2) If they attacked me, could I beat them up?
The common denominator in all the hitchhikers I have picked up has been awkward conversation. While I am skilled in sustaining conversation, I am not skilled in making it natural. Giving coworkers lifts is the best because we have the same job to complain about. When I gave the guy who makes sandwiches at the store a ride, it was terribly uncomfortable. However, we were saved when “Cocaine” by Eric Clapton came on the radio, and he launched into a story about the drugs he took at a U2 concert in the 80s. Scratch that, I was still uncomfortable, but he was safe in his reverie.

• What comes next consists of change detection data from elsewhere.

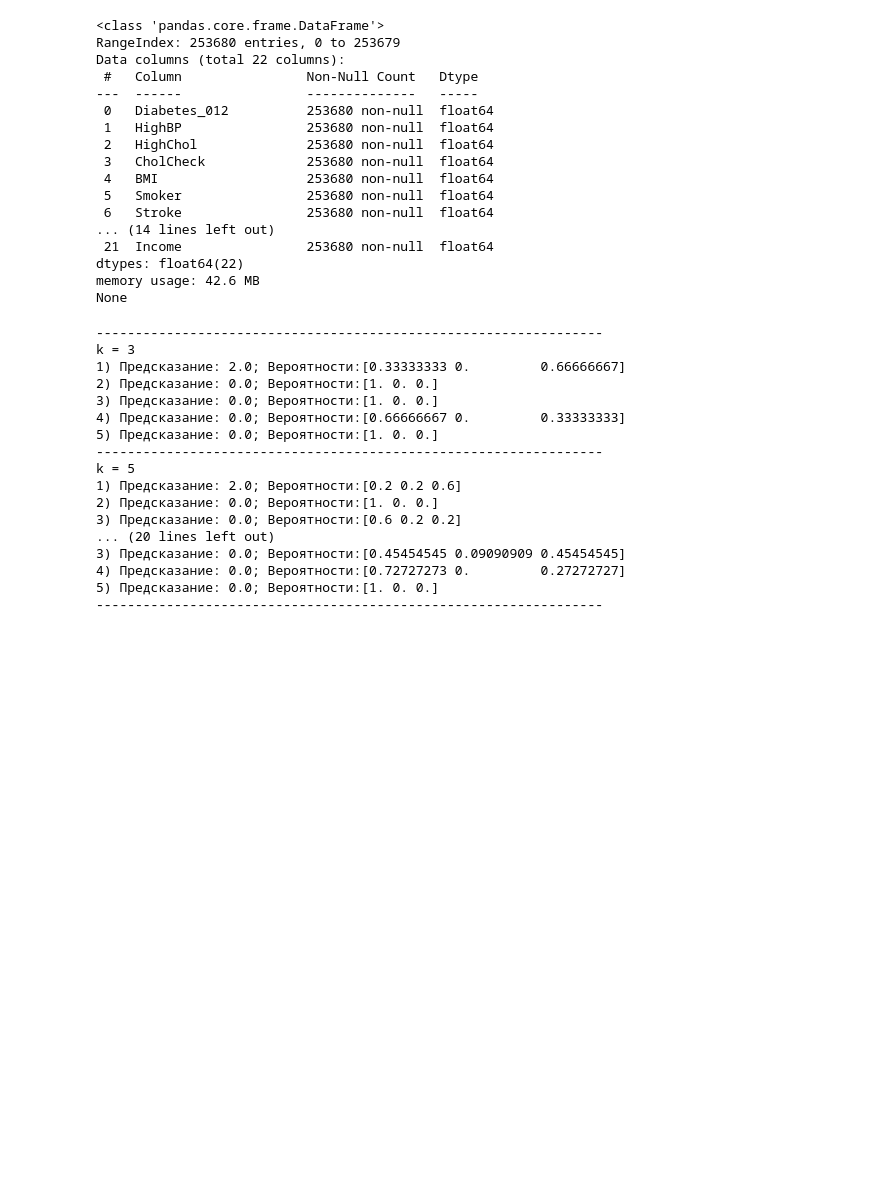
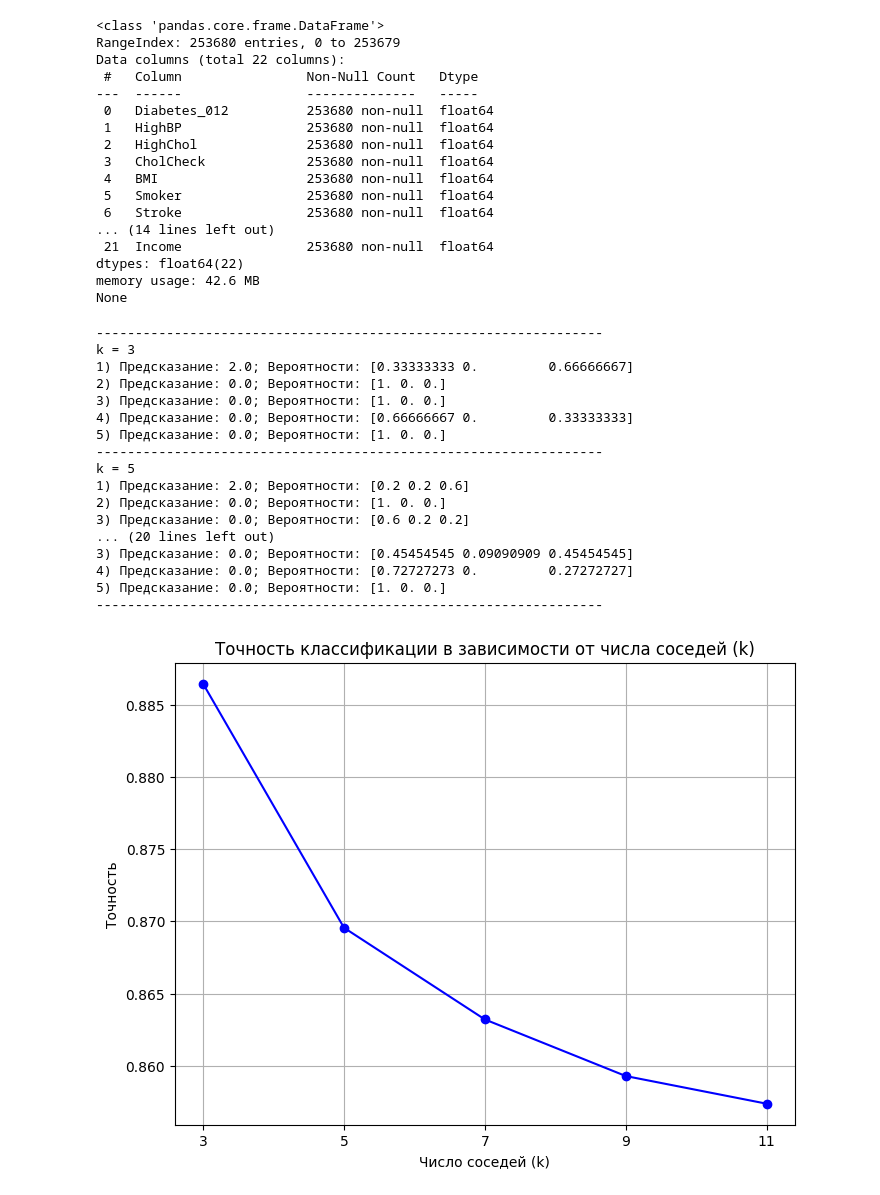
Before and after one commit to Ph0enixMi/Project-InfBez, a Jupyter notebook: model.ipynb, the cells around one changed output. Cells and saved outputs as stored; diff of their text form; code cells hidden in the pictures; blank space fills up the shorter version.

```diff
--- a/model.ipynb
+++ b/model.ipynb
@@ -66,35 +68,53 @@ data.df[predictors] = scaler.fit_transform(data.df[predictors])
 x = data.df[predictors]
 y = data.df[outcome]
 
+accuracies = []
+
 print('-' * 65)
 for k in range(3, 12, 2):
-  kNN = KNeighborsClassifier(n_neighbors=k)
-  kNN.fit(x, y)
+    kNN = KNeighborsClassifier(n_neighbors=k)
+    kNN.fit(x, y)
 
-  print('k =', k)
-  for num_string in range(5):
-    new_record = data.df.loc[num_string:num_string, predictors]
+    predictions = kNN.predict(x)
+    accuracy = accuracy_score(y, predictions)
+    accuracies.append(accuracy)
 
-    prediction = kNN.predict(new_record)
-    probabilities = kNN.predict_proba(new_record)
+    print('k =', k)
+    for num_string in range(5):
+        new_record = data.df.loc[num_string:num_string, predictors]
 
-    print(f'{num_string + 1}) Предсказание: {prediction[0]}; Вероятности:{probabilities[0]}')
-  print('-' * 65)
+        prediction = kNN.predict(new_record)
+        probabilities = kNN.predict_proba(new_record)
+
+        print(f'{num_string + 1}) Предсказание: {prediction[0]}; Вероятности: {probabilities[0]}')
+    print('-' * 65)
 # %% [output]
 -----------------------------------------------------------------
 k = 3
-1) Предсказание: 2.0; Вероятности:[0.33333333 0.         0.66666667]
-2) Предсказание: 0.0; Вероятности:[1. 0. 0.]
-3) Предсказание: 0.0; Вероятности:[1. 0. 0.]
-4) Предсказание: 0.0; Вероятности:[0.66666667 0.         0.33333333]
-5) Предсказание: 0.0; Вероятности:[1. 0. 0.]
+1) Предсказание: 2.0; Вероятности: [0.33333333 0.         0.66666667]
+2) Предсказание: 0.0; Вероятности: [1. 0. 0.]
+3) Предсказание: 0.0; Вероятности: [1. 0. 0.]
+4) Предсказание: 0.0; Вероятности: [0.66666667 0.         0.33333333]
+5) Предсказание: 0.0; Вероятности: [1. 0. 0.]
 -----------------------------------------------------------------
 k = 5
-1) Предсказание: 2.0; Вероятности:[0.2 0.2 0.6]
-2) Предсказание: 0.0; Вероятности:[1. 0. 0.]
-3) Предсказание: 0.0; Вероятности:[0.6 0.2 0.2]
+1) Предсказание: 2.0; Вероятности: [0.2 0.2 0.6]
+2) Предсказание: 0.0; Вероятности: [1. 0. 0.]
+3) Предсказание: 0.0; Вероятности: [0.6 0.2 0.2]
 ... (20 lines left out)
-3) Предсказание: 0.0; Вероятности:[0.45454545 0.09090909 0.45454545]
-4) Предсказание: 0.0; Вероятности:[0.72727273 0.         0.27272727]
-5) Предсказание: 0.0; Вероятности:[1. 0. 0.]
+3) Предсказание: 0.0; Вероятности: [0.45454545 0.09090909 0.45454545]
+4) Предсказание: 0.0; Вероятности: [0.72727273 0.         0.27272727]
+5) Предсказание: 0.0; Вероятности: [1. 0. 0.]
 -----------------------------------------------------------------
+# %%
+k_values = list(range(3, 12, 2))
+plt.figure(figsize=(8, 6))
+plt.plot(k_values, accuracies, marker='o', linestyle='-', color='b')
+plt.title('Точность классификации в зависимости от числа соседей (k)')
+plt.xlabel('Число соседей (k)')
+plt.ylabel('Точность')
+plt.xticks(k_values)
+plt.grid(True)
+plt.show()
+# %% [output]
+[figure, added]
```
Also changed, not shown: parts of 1 cell of this notebook.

The most interesting experience I’ve had was when I gave my friend’s father a ride home. Most people in my community smoke weed, and he was no exception (I am an exception). I dropped him off at his house and realized that the inside of my vehicle now stunk. The car that I drive is shared by my family, and my mother drives it often, and at the time, my grandmother as well. Fearing for my freedom, I frantically sprayed the upholstery with body spray. I am an extremely well-behaved teenager, and I wanted to keep the little trust my parents have in me. Imagine getting in trouble for smoking pot when you were simply being a good samaritan.

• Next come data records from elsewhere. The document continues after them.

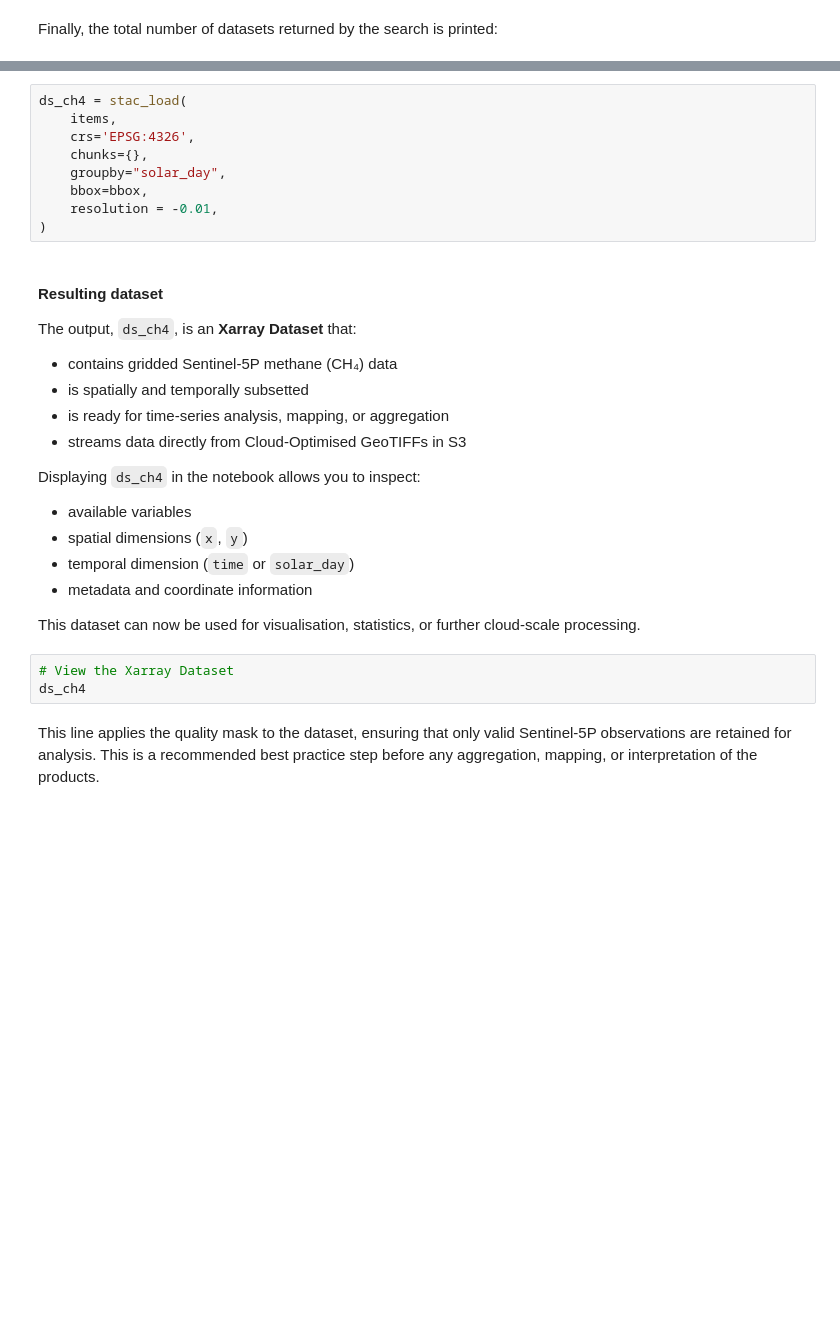
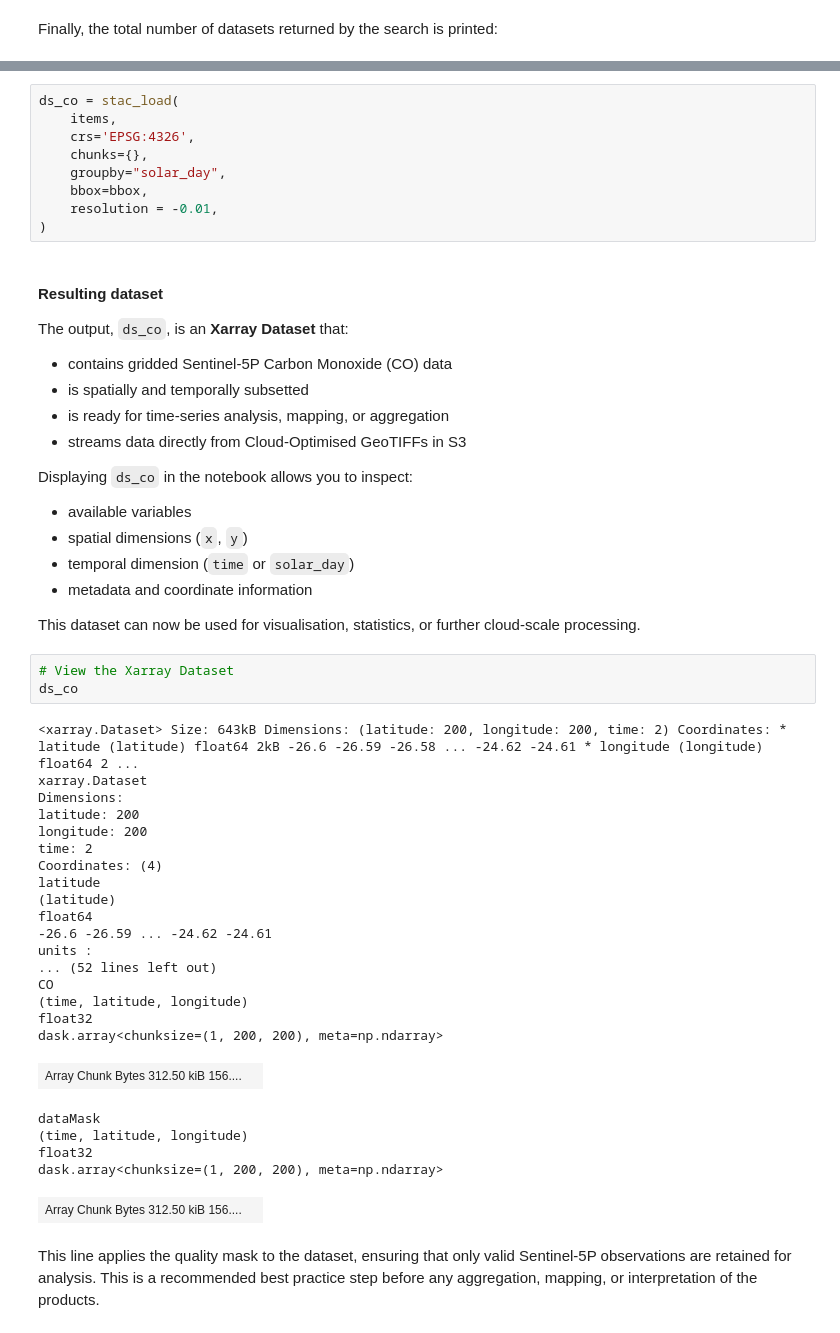
Before and after one commit to digitalearthafrica/open-data-examples, a Jupyter notebook: open-data-examples/DEafrica_sentinel_5p/get-to-know-a-dataset.ipynb, the cells around one changed output, grey strips where cells are left out. Drawn from its saved outputs; the diff is of its cells as text; blank space fills up the shorter version.

```diff
--- a/open-data-examples/DEafrica_sentinel_5p/get-to-know-a-dataset.ipynb
+++ b/open-data-examples/DEafrica_sentinel_5p/get-to-know-a-dataset.ipynb
@@ -275,7 +275,7 @@ Here is what each parameter in `stac_load` is doing:
 * **`resolution=-0.01`**
   Sets the output spatial resolution (~1 km at the equator). The negative value ensures correct north-up orientation.
 # %%
-ds_ch4 = stac_load(
+ds_co = stac_load(
     items,
     crs='EPSG:4326',
     chunks={},
@@ -286,14 +286,14 @@ ds_ch4 = stac_load(
 # %% [markdown]
 #### Resulting dataset
 
-The output, `ds_ch4`, is an **Xarray Dataset** that:
+The output, `ds_co`, is an **Xarray Dataset** that:
 
-* contains gridded Sentinel-5P methane (CH₄) data
+* contains gridded Sentinel-5P Carbon Monoxide (CO) data
 * is spatially and temporally subsetted
 * is ready for time-series analysis, mapping, or aggregation
 * streams data directly from Cloud-Optimised GeoTIFFs in S3
 
-Displaying `ds_ch4` in the notebook allows you to inspect:
+Displaying `ds_co` in the notebook allows you to inspect:
 
 * available variables
 * spatial dimensions (`x`, `y`)
@@ -303,7 +303,31 @@ Displaying `ds_ch4` in the notebook allows you to inspect:
 This dataset can now be used for visualisation, statistics, or further cloud-scale processing.
 # %%
 # View the Xarray Dataset
-ds_ch4
+ds_co
+# %% [output]
+<xarray.Dataset> Size: 643kB Dimensions: (latitude: 200, longitude: 200, time: 2) Coordinates: * latitude (latitude) float64 2kB -26.6 -26.59 -26.58 ... -24.62 -24.61 * longitude (longitude) float64 2 ...
+xarray.Dataset
+Dimensions:
+latitude: 200
+longitude: 200
+time: 2
+Coordinates: (4)
+latitude
+(latitude)
+float64
+-26.6 -26.59 ... -24.62 -24.61
+units :
+... (52 lines left out)
+CO
+(time, latitude, longitude)
+float32
+dask.array<chunksize=(1, 200, 200), meta=np.ndarray>
+| Array Chunk Bytes 312.50 kiB 156.... |  |
+dataMask
+(time, latitude, longitude)
+float32
+dask.array<chunksize=(1, 200, 200), meta=np.ndarray>
+| Array Chunk Bytes 312.50 kiB 156.... |  |
 # %% [markdown]
 This line applies the quality mask to the dataset, ensuring that only valid Sentinel-5P observations are retained for analysis. This is a recommended best practice step before any aggregation, mapping, or interpretation of the products.
 # %%
```
Also changed, not shown: parts of 16 cells of this notebook.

I’m writing this post because just yesterday, I had the best experience with a hitchhiker imaginable. I took Spanish classes for five years, but with the state of the language department at my high school, learned little applicable material. It has, however, always been my dream to live in Argentina for a time, and I brush on my Spanish periodically. For instance, I watch M*A*S*H in Spanish (of course, it’s just not the same without Alan Alda’s voice), and practice everyday with an app on my phone. It just so happened yesterday that the hitchhiker I picked up spoke very little English. So we conversed in Spanish. I was surprised my how much I was able to understand and could relate to him. The concrete details were that he was from the south of Mexico, had a large family in our town, and worked at one of the farms. It was thrilling to be able to learn so much about a person I hadn’t expected to be able to communicate with.